The suspension system is pretty cool, too. When I first put on this 1,800-cubic inch (medium/large sizes; 1600 for smaller frames) daypack, it felt too small for my 6-foot-1 frame. But after wearing it around Saguaro, Arches and Canyonlands national parks, I came to find this pack refreshingly comfortable. Part of that comfort stems from the "Airspeed Suspension" system that revolves around an alloy frame. Against this frame the company stretches a mesh screen that rides against your back. The curve in the back panel of the Manta provides an air space of a couple inches or so that helps keep your back cool.

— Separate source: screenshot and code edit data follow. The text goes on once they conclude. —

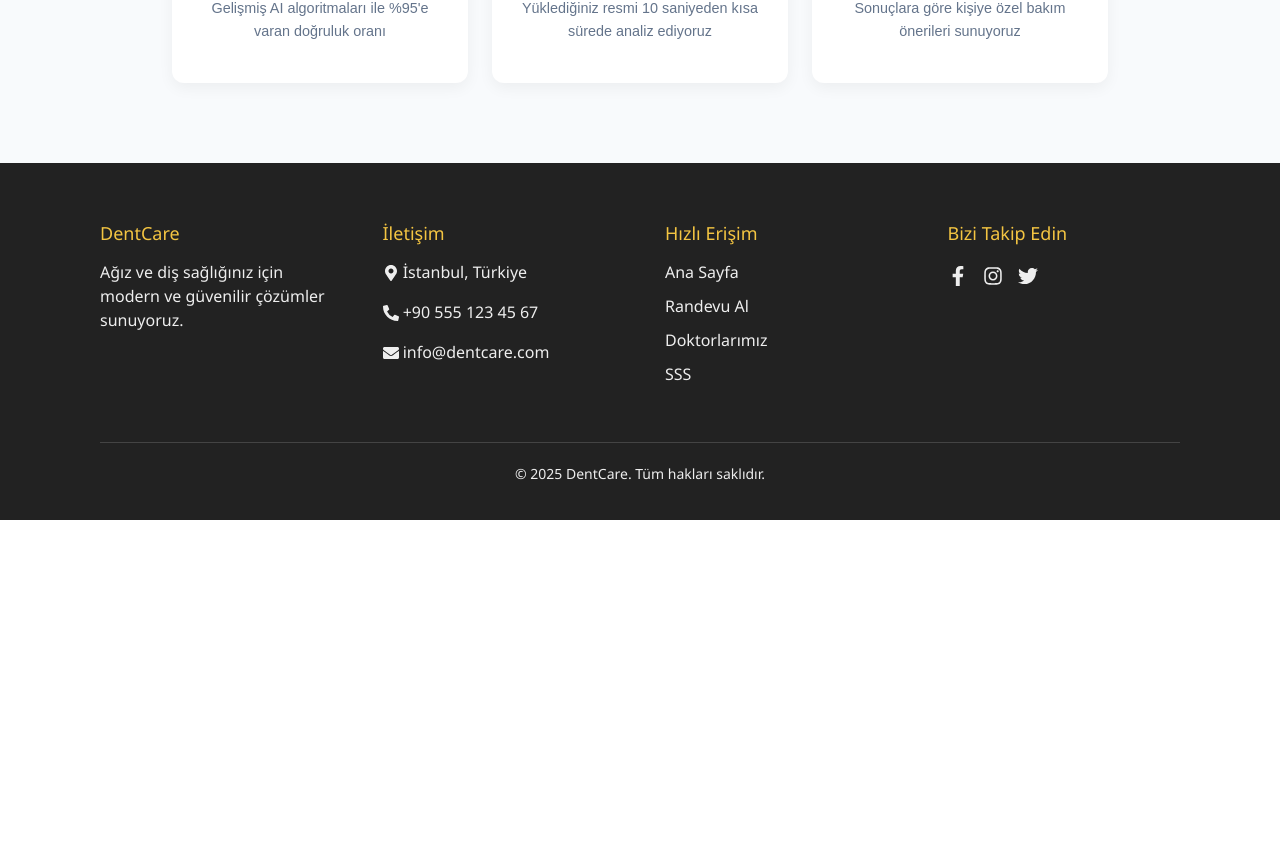
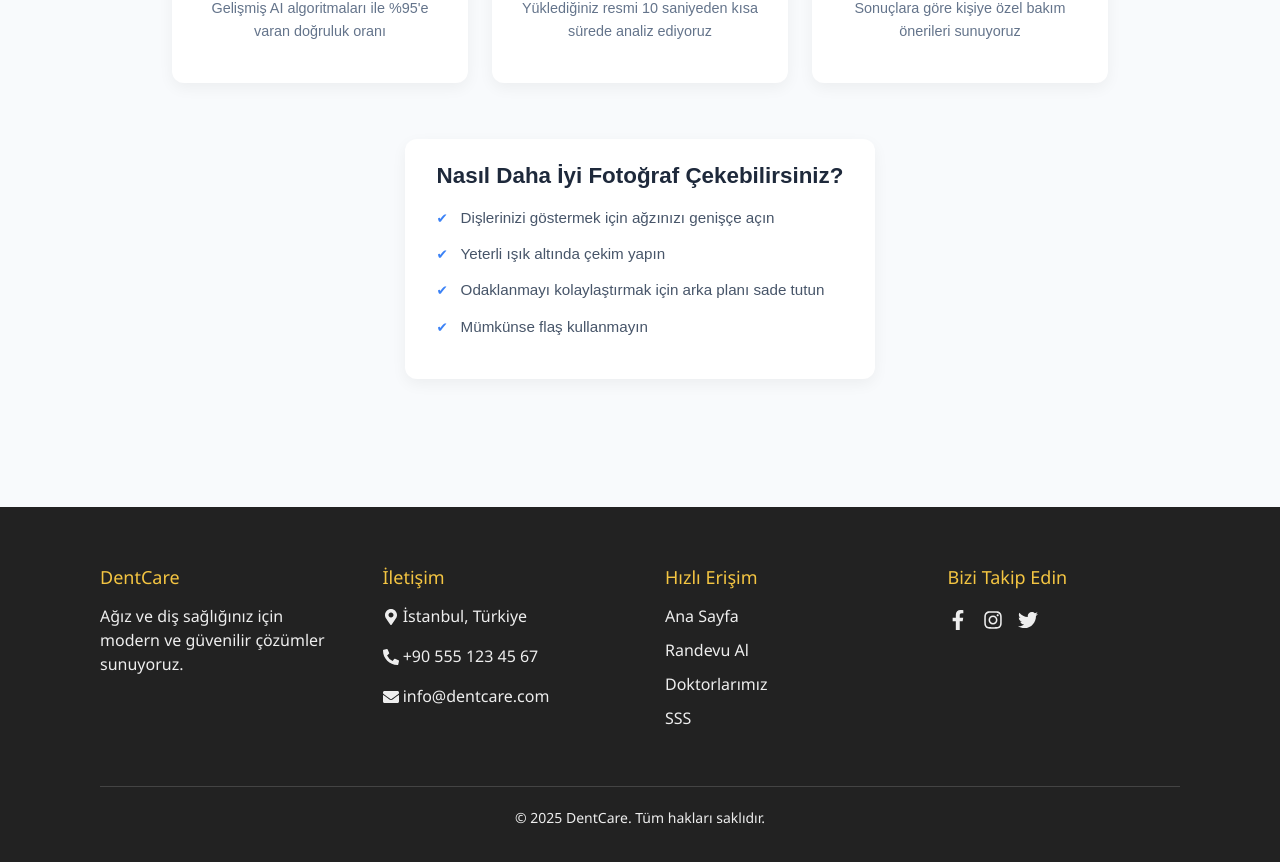
Before and after one commit to mustafa-krgoz/Dental-Clinic-Website-Frontend, a React (Create React App) app: page /ai in a window 1280 px wide. Shown: the part 1218-2080 px from the top of the page. Before the commit the page ends 1738 px from the top, so only its background shows below. Built offline with nearby package versions, Linux system fonts and the light colour scheme; no server answers.

Commit message:
diş çürüğü sayfa güncellendi.

```diff
--- a/src/pages/CariesDetectionPage.jsx
+++ b/src/pages/CariesDetectionPage.jsx
@@ -229,6 +229,15 @@ const CariesDetectionPage = () => {
               <h4>Öneriler</h4>
               <p>Sonuçlara göre kişiye özel bakım önerileri sunuyoruz</p>
             </div>
+                <div className="ai-info-section">
+                <h3>Nasıl Daha İyi Fotoğraf Çekebilirsiniz?</h3>
+                <ul>
+                <li>Dişlerinizi göstermek için ağzınızı genişçe açın</li>
+                <li>Yeterli ışık altında çekim yapın</li>
+                <li>Odaklanmayı kolaylaştırmak için arka planı sade tutun</li>
+                <li>Mümkünse flaş kullanmayın</li>
+                </ul>
+            </div>
           </div>
         </div>
       </div>
--- a/src/styles/ai/CariesDetectionPage.css
+++ b/src/styles/ai/CariesDetectionPage.css
@@ -278,3 +278,42 @@
   color: #64748b;
   line-height: 1.6;
 }
+.ai-info-section {
+  background-color: white;
+  border-radius: 12px;
+  padding: 1.5rem 2rem;
+  box-shadow: 0 5px 15px rgba(0, 0, 0, 0.05);
+  margin-top: 2rem;
+  margin-bottom: 3rem;
+}
+
+.ai-info-section h3 {
+  font-size: 1.4rem;
+  font-weight: 700;
+  color: #1e293b;
+  margin-bottom: 1rem;
+  text-align: center;
+}
+
+.ai-info-section ul {
+  list-style-type: none;
+  padding-left: 0;
+}
+
+.ai-info-section li {
+  position: relative;
+  padding-left: 1.5rem;
+  margin-bottom: 0.75rem;
+  color: #475569;
+  font-size: 0.95rem;
+  line-height: 1.6;
+}
+
+.ai-info-section li::before {
+  content: '✔';
+  position: absolute;
+  left: 0;
+  top: 2px;
+  font-size: 0.85rem;
+  color: #3b82f6;
+}
```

The shoulder harnesses feature this same mesh wrapped around slotted foam straps. The slots help with air flow, and the foam provides great comfort. A possible problem, though, is the sternum strap. It includes a built-in magnet that is supposed to keep your hydration reservoir's bite-valve ever-present. Unfortunately, if you don't always keep the sternum strap connected, it tends to flap around excessively, thanks to the weight of that magnet. The solution, of course, is to keep the strap connected.
Also somewhat curious are the "ErgoPull" straps on the hipbelt you tug on to cinch the belt. The only problem with these is as you pull on the straps, they loop out away from the hipbelt and potentially can snag on vegetation or rocks as you travel up and down the trail. Again, this probably falls under the nitpick category, for they do make cinching the hipbelt a cinch.
A few other attributes of the Manta should be noted:
* There's one main voluminous compartment; a top "slash pocket" with a fabric Osprey promises won't scratch your sunglasses or camera; a woven, stretchy outer front pocket, and; a zippered compartment on this pocket that is divided in two.
* There's no daisy chain for attaching whatever, but there is yet another front pocket that you can stash things like a rain jacket or snack into, and on the front of this pocket is a patch that you can thread the hipbelt through if you don't want to wear it, or attach a blinker light to.
* It has a built-in raincover
* For climbers or cyclists, there's a helmet attachment loop on the top of the pack
* Ample compression straps are on board to cinch things down
* A stow system that allows you to stash hiking poles.